┌────────

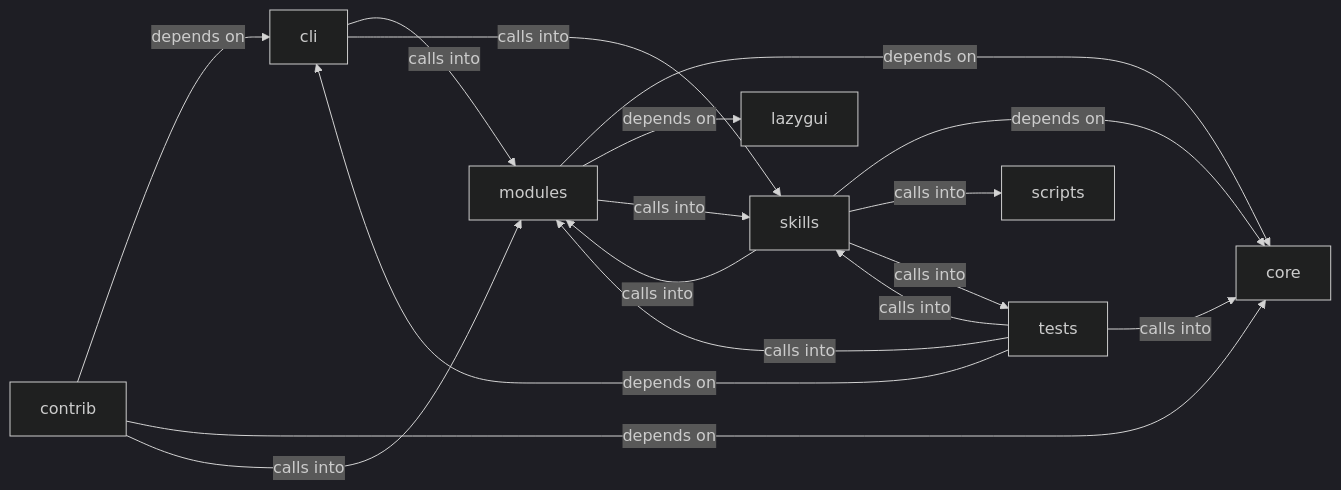
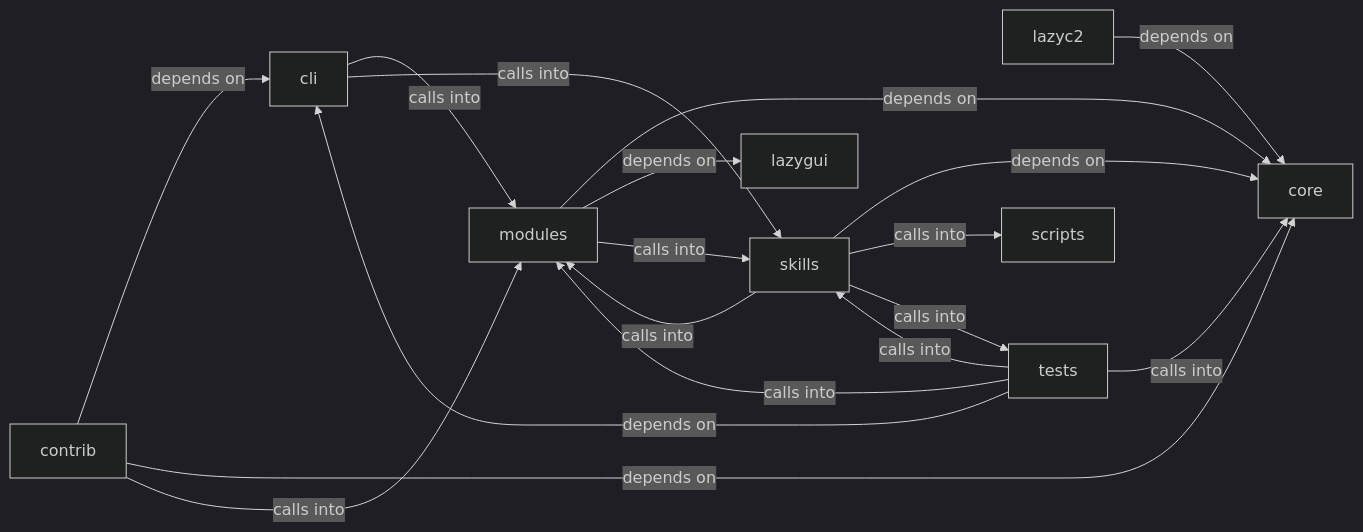
One commit to grisuno/LazyOwn changed the diagram in readmenator-diagrams/modules_autonomous_daemon.md. Above: the diagram before and after it, drawn with Mermaid (dark theme). The commit also changed other lines of this file and 258 other files, not shown here.

````diff
--- a/readmenator-diagrams/modules_autonomous_daemon.md
+++ b/readmenator-diagrams/modules_autonomous_daemon.md
@@ -5,27 +5,29 @@
 ```mermaid
 graph LR
     cli["cli"]
     contrib["contrib"]
     core["core"]
+    lazyc2["lazyc2"]
     lazygui["lazygui"]
     modules["modules"]
     scripts["scripts"]
     skills["skills"]
     tests["tests"]
     cli -- "calls into" --> modules
     cli -- "calls into" --> skills
     contrib -- "depends on" --> cli
     contrib -- "depends on" --> core
     contrib -- "calls into" --> modules
+    lazyc2 -- "depends on" --> core
     modules -- "depends on" --> core
     modules -- "depends on" --> lazygui
     modules -- "calls into" --> skills
     skills -- "depends on" --> core
     skills -- "calls into" --> modules
     skills -- "calls into" --> scripts
     skills -- "calls into" --> tests
     tests -- "depends on" --> cli
     tests -- "calls into" --> core
     tests -- "calls into" --> modules
     tests -- "calls into" --> skills
 ```
````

└────────

DIRECTIONS: Drop every image, please, and write out the data above exactly as shown.

ANSWER TO THE PROBLEM:
One commit to grisuno/LazyOwn changed the diagram in readmenator-diagrams/modules_autonomous_daemon.md. Above: the diagram before and after it, drawn with Mermaid (dark theme). The commit also changed other lines of this file and 258 other files, not shown here.

````diff
--- a/readmenator-diagrams/modules_autonomous_daemon.md
+++ b/readmenator-diagrams/modules_autonomous_daemon.md
@@ -5,27 +5,29 @@
 ```mermaid
 graph LR
     cli["cli"]
     contrib["contrib"]
     core["core"]
+    lazyc2["lazyc2"]
     lazygui["lazygui"]
     modules["modules"]
     scripts["scripts"]
     skills["skills"]
     tests["tests"]
     cli -- "calls into" --> modules
     cli -- "calls into" --> skills
     contrib -- "depends on" --> cli
     contrib -- "depends on" --> core
     contrib -- "calls into" --> modules
+    lazyc2 -- "depends on" --> core
     modules -- "depends on" --> core
     modules -- "depends on" --> lazygui
     modules -- "calls into" --> skills
     skills -- "depends on" --> core
     skills -- "calls into" --> modules
     skills -- "calls into" --> scripts
     skills -- "calls into" --> tests
     tests -- "depends on" --> cli
     tests -- "calls into" --> core
     tests -- "calls into" --> modules
     tests -- "calls into" --> skills
 ```
````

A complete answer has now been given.